Re: Draft opinion of the Committee on Legal Affairs and Internal Market for the Committee on Women’s Rights and Equal Opportunities on gender mainstreaming in the European Parliament
Brussels, 12 December 2002
Dear Mr. Chairman,
As Members of the Committee on Women’s Rights and Equal Opportunities, we have taken note with great interest of the content and conclusion of your draft opinion on gender mainstreaming in the European Parliament. Although we share most of the views expressed in the short justification of your draft opinion, we do not agree with your conclusions. [:]
You rightly conclude that the case law on the directive 76/207/EEC, in particular the Kalanke- and Marschall cases restrict the possibilities of positive action in order to nominate/ promote women. At the time, in 1995 and 1997, we were very shocked by the interpretation of the Court of the relevant article of the directive. This led to the Women’s Rights Committee to ask the Commission to amend the directive. However, after that the Commission had submitted a proposal to the Council and the European Parliament to remedy the shortcomings of the directive, we decided to ask the Commission to withdraw its proposal due to lack of a proper legal basis for the proposal.
After extensive political pressure of the Women’s Rights Committee and the European Parliament, the Council decided to add a suitable legal basis in the Amsterdam Treaty to allow for positive action to favour the women as the under-represented sex, namely article 141(4): “With a view to ensuring full equality in practise between and men and women in working live, the principle of equal treatment shall not prevent any Member State from maintaining or adopting measures providing for specific advantages in order to make it easier for the under represented sex to pursue a vocational activity or to prevent or compensate for disadvantages in professional careers.” In addition, the Declaration 28 to the Amsterdam treaty pronounces: “When adopting measures referred to in article 141 (4) of the Treaty establishing the European Union, Member States, in the first instance aim at improving the situation of women in working life.”
This provided for a solid legal basis for positive measures and a revision of the directive 76/207/EEC to repair the case law in casu Kalanke and Marschall. Heidi Hautala was nominated by the Women’s rights Committee as the rapporteur on the new proposal by the Commission to amend the Directive.
On 23 September 2002 the Council and the Parliament have signed the new directive, which was adopted in the European Parliament 12 June 2002. The main points of the new directive include:
– ‘Sexual harassment’ is defined for the first time at EU level
– definition of ‘direct discrimination’, ‘indirect discrimination’ and harassment’
– prohibition of discrimination against women on the grounds of pregnancy or maternity leave
– the right of return to the same job or an equivalent post after maternity leave, or after paternity or adoption leave, where such rights are recognised by Member States
– the Amsterdam Treaty provisions on positive measures are incorporated into the new directive (i.e. the possibility for Member States to provide specific advantages to the under-represented sex in a professional activity). Member states shall report every four years to the Commission on the measures taken in this area.

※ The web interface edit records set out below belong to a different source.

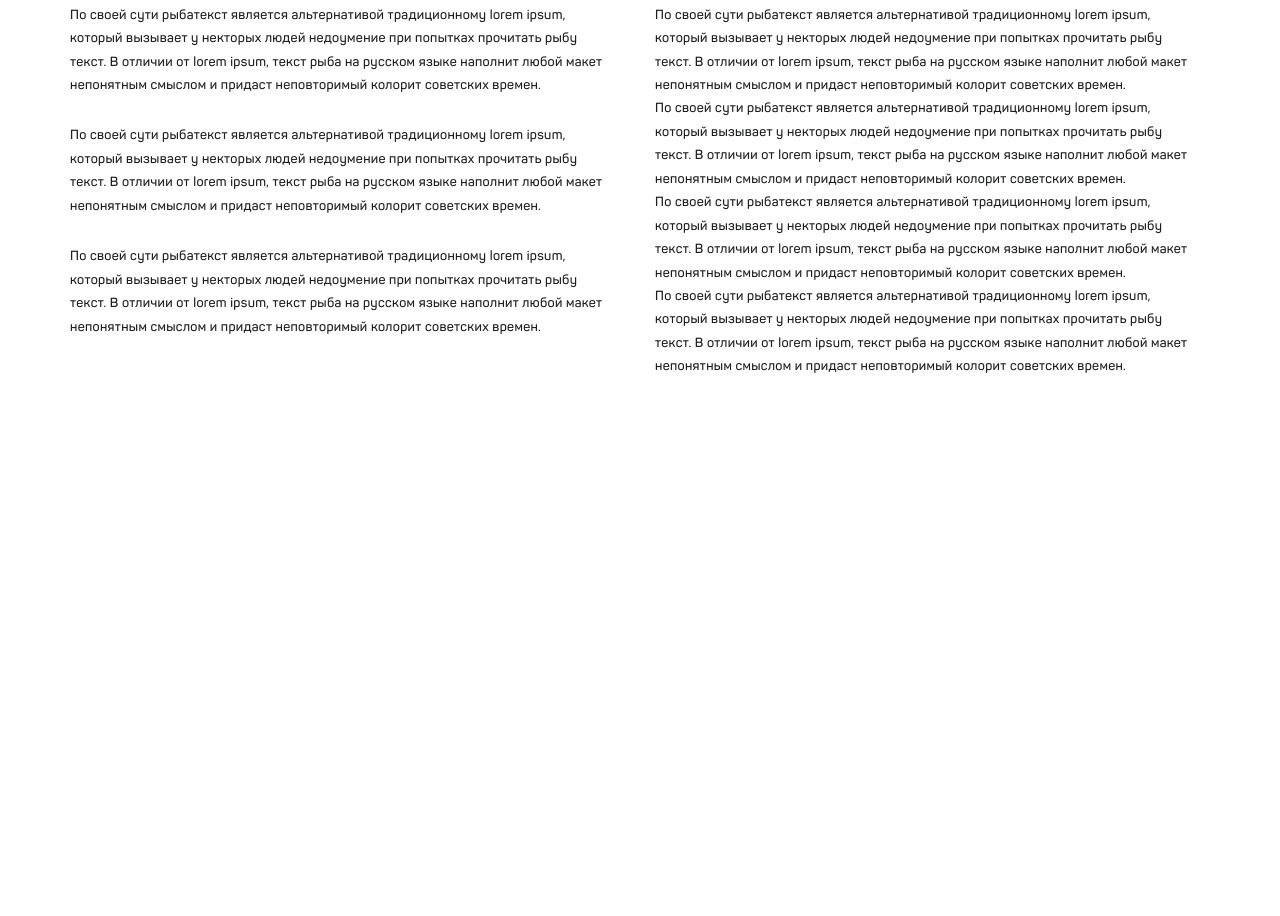
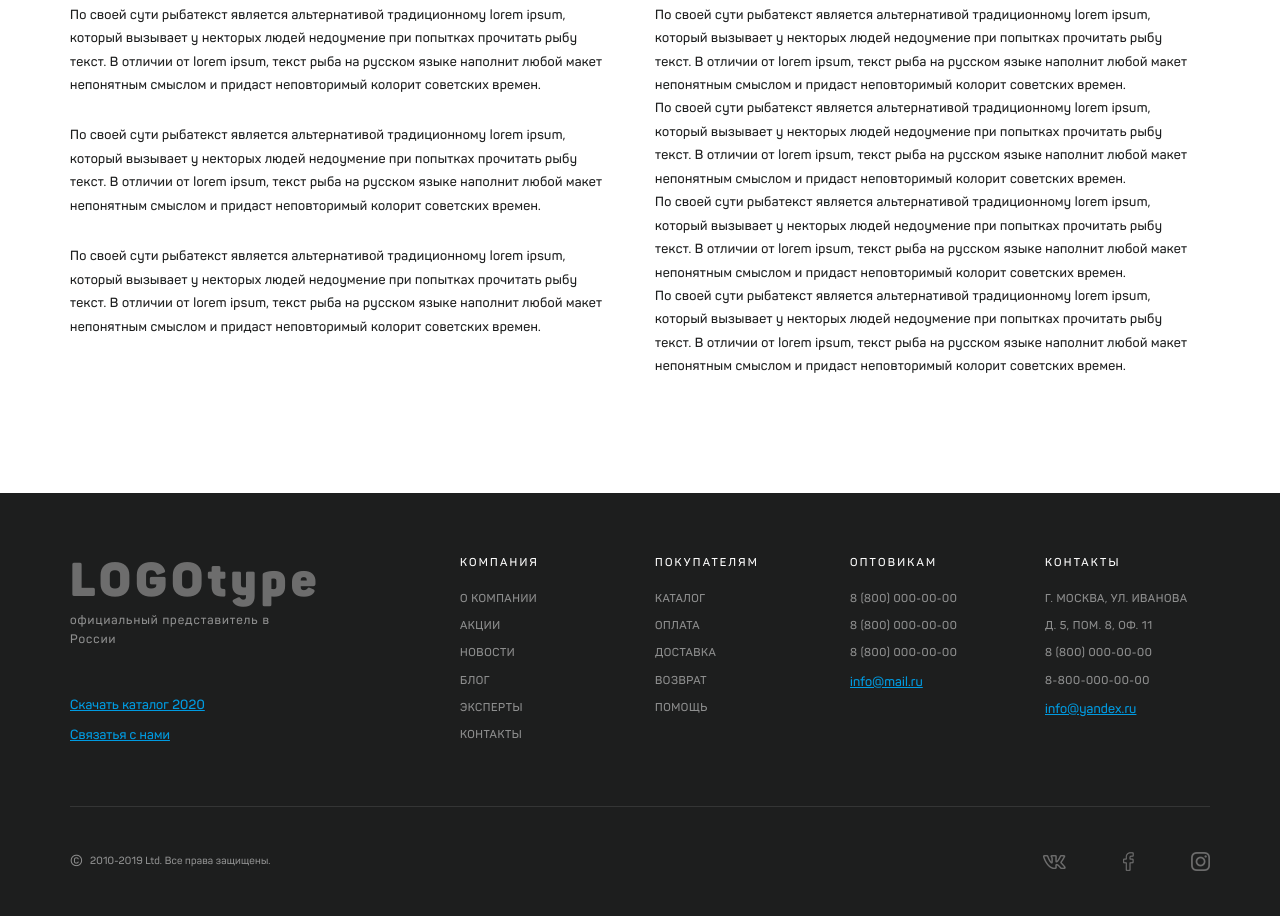
Before and after one commit to igorok-by/DevStrong, a website built with webpack: page src/index.html in a window 1280 px wide. Shown: the part 3604-4520 px from the top of the page. Before the commit the page ends 4009 px from the top, so only its background shows below. Built offline with nearby package versions, Linux system fonts and the light colour scheme.

Commit message:
feat: add footer

```diff
--- a/src/assets/scss/modules/footer.scss
+++ b/src/assets/scss/modules/footer.scss
@@ -1,3 +1,84 @@
 .footer {
+  padding-top: 64px;
+  background-color: $mainFontColor;
+}
 
+.footer__link {
+  display: block;
+  color: rgba($color: $default-color, $alpha: 0.5);
+  font-size: rem(12);
+  font-weight: 600;
+  text-transform: uppercase;
+  letter-spacing: rem(0.6);
+  transition: $def-transition;
+
+  &:not(:last-child) {
+    margin-bottom: 16px;
+  }
+
+  &:hover {
+    color: $primary-color;
+  }
+
+  &--primary {
+    color: #009be1;
+    font-size: rem(14);
+    text-transform: unset;
+    text-decoration: underline;
+    letter-spacing: rem(0.14);
+
+    &:hover {
+      text-decoration: unset;
+    }
+  }
 }
+
+.footer__link-title {
+  margin-bottom: 25px;
+  color: $default-color;
+  font-size: rem(12);
+  font-weight: 600;
+  text-transform: uppercase;
+  letter-spacing: rem(2.4);
+}
+
+.footer__copyright {
+  display: flex;
+  align-items: center;
+  justify-content: space-between;
+  min-height: 110px;
+  margin-top: 65px;
+  padding: 20px 0;
+  border-top: 1px solid rgba($color: $default-color, $alpha: 0.1);
+
+  p {
+    display: flex;
+    align-items: center;
+    color: rgba($color: $default-color, $alpha: 0.5);
+    font-size: rem(11);
+    font-weight: 600;
+    letter-spacing: rem(0.17);
+  }
+
+  span {
+    margin-right: 7px;
+    font-size: rem(17);
+  }
+}
+
+.footer__socials {
+  display: flex;
+  align-items: center;
+
+  a {
+    transition: $def-transition;
+  }
+
+  a:not(:last-child) {
+    margin-right: 57px;
+  }
+
+  a:hover {
+    transform: scale(1.2);
+  }
+}
--- a/src/assets/scss/modules/logo.scss
+++ b/src/assets/scss/modules/logo.scss
@@ -13,3 +13,27 @@
     color: $success-color;
   }
 }
+
+.logo--light {
+  display: block;
+  padding-bottom: 48px;
+  color: #6d6d6d;
+
+  &:hover,
+  &:hover .logo__descr {
+    color: $primary-color;
+  }
+
+  .logo__descr {
+    display: inline-block;
+    max-width: 210px;
+    margin-top: 7px;
+    color: rgba($color: $default-color, $alpha: 0.5);
+    font-size: rem(13);
+    font-weight: 600;
+    line-height: rem(20);
+    text-transform: unset;
+    letter-spacing: rem(1.06);
+    transition: $long-transition;
+  }
+}
--- a/src/assets/scss/modules/section.scss
+++ b/src/assets/scss/modules/section.scss
@@ -4,6 +4,10 @@
 
   &--pt30 {
     padding-top: 30px;
+  }
+
+  &--pb88 {
+    padding-bottom: 88px;
   }
 
   &--light {
--- a/src/index.html
+++ b/src/index.html
@@ -714,7 +714,7 @@
     </section><!-- end Section: News -->
 
     <!-- Section: About -->
-    <section class="section">
+    <section class="section section--pb88">
       <div class="container">
         <div class="row">
           <div class="row__col-6">
@@ -771,8 +771,61 @@
   <footer class="footer">
     <div class="container">
       <div class="row">
+        <div class="row__col-4">
+          <a href="#" class="logo logo--light">
+            <span>Logo</span>type<br>
+            <span class="logo__descr">официальный представитель в России</span>
+          </a>
+          <a href="#" class="footer__link footer__link--primary">Скачать каталог 2020</a>
+          <a href="#" class="footer__link footer__link--primary">Связатья с нами</a>
+        </div>
+        <div class="row__col-2">
+          <h5 class="footer__link-title">компания</h5>
+          <a href="#" class="footer__link">о компании</a>
+          <a href="#" class="footer__link">акции</a>
+          <a href="#" class="footer__link">новости</a>
+          <a href="#" class="footer__link">блог</a>
+          <a href="#" class="footer__link">эксперты</a>
+          <a href="#" class="footer__link">контакты</a>
+        </div>
+        <div class="row__col-2">
+          <h5 class="footer__link-title">покупателям</h5>
+          <a href="#" class="footer__link">каталог</a>
+          <a href="#" class="footer__link">оплата</a>
+          <a href="#" class="footer__link">доставка</a>
+          <a href="#" class="footer__link">возврат</a>
+          <a href="#" class="footer__link">помощь</a>
+        </div>
+        <div class="row__col-2">
+          <h5 class="footer__link-title">оптовикам</h5>
+          <a href="#" class="footer__link">8 (800) 000-00-00</a>
+          <a href="#" class="footer__link">8 (800) 000-00-00</a>
+          <a href="#" class="footer__link">8 (800) 000-00-00</a>
+          <a href="#" class="footer__link footer__link--primary">info@mail.ru</a>
+        </div>
+        <div class="row__col-2">
+          <h5 class="footer__link-title">Контакты</h5>
+          <a href="#" class="footer__link">г. Москва, ул. Иванова</a>
+          <a href="#" class="footer__link">д. 5, пом. 8, оф. 11</a>
+          <a href="#" class="footer__link">8 (800) 000-00-00</a>
+          <a href="#" class="footer__link">8-800-000-00-00</a>
+          <a href="#" class="footer__link footer__link--primary">info@yandex.ru</a>
+        </div>
         <div class="row__col-12">
-
+          <div class="footer__copyright">
+            <p><span>©</span> 2010-2019 Ltd. Все права защищены.</p>
+            <div class="footer__socials">
+              <a href="#">
+                <img src="./assets/img/icon-vk.png" width="23" height="14" alt="icon-vk">
+              </a>
+              <a href="#">
+                <img src="./assets/img/icon-fb.png" width="11" height="19" alt="icon-fb">
+              </a>
+              <a href="#">
+                <img src="./assets/img/icon-inst.png" width="19" height="19" alt="icon-inst">
+              </a>
+            </div>
+          </div>
         </div>
       </div>
     </div>
```
Also changed, not shown: src/assets/img/icon-fb.png (added), src/assets/img/icon-inst.png (added), src/assets/img/icon-vk.png (added).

– Member States have undertaken to implement the provisions of the new directive by 2005, including also
– the setting up of special equality bodies, whose responsibilities must include promotion, analysis, monitoring and support of equal treatment for men and women;
– employers and those responsible for vocational training shall take preventive measures against discrimination on grounds of sex, in particular against harassment and sexual harassment;
– effective sanctions shall be introduced without any prior upper limit fixed for compensation to victims of discrimination;
– active and systematic measures to promote gender equality at the workplace;
Although your conclusion might have been appropriate prior to the approval of the revised directive 76/207/EEC or entry into force of the Amsterdam Treaty, to amend you draft opinion as it stands now is difficult considering that a large part of your not amendable justification is leading to an outdated conclusion. In light of the above, we wish you might consider withdrawing your draft opinion.
With kind regards,
Heidi Hautala, Greens/EFA
Rapporteur for directive 76/207/EEC
Lissy Gröner, PSE
Rapporteur for gender mainstreaming in the EP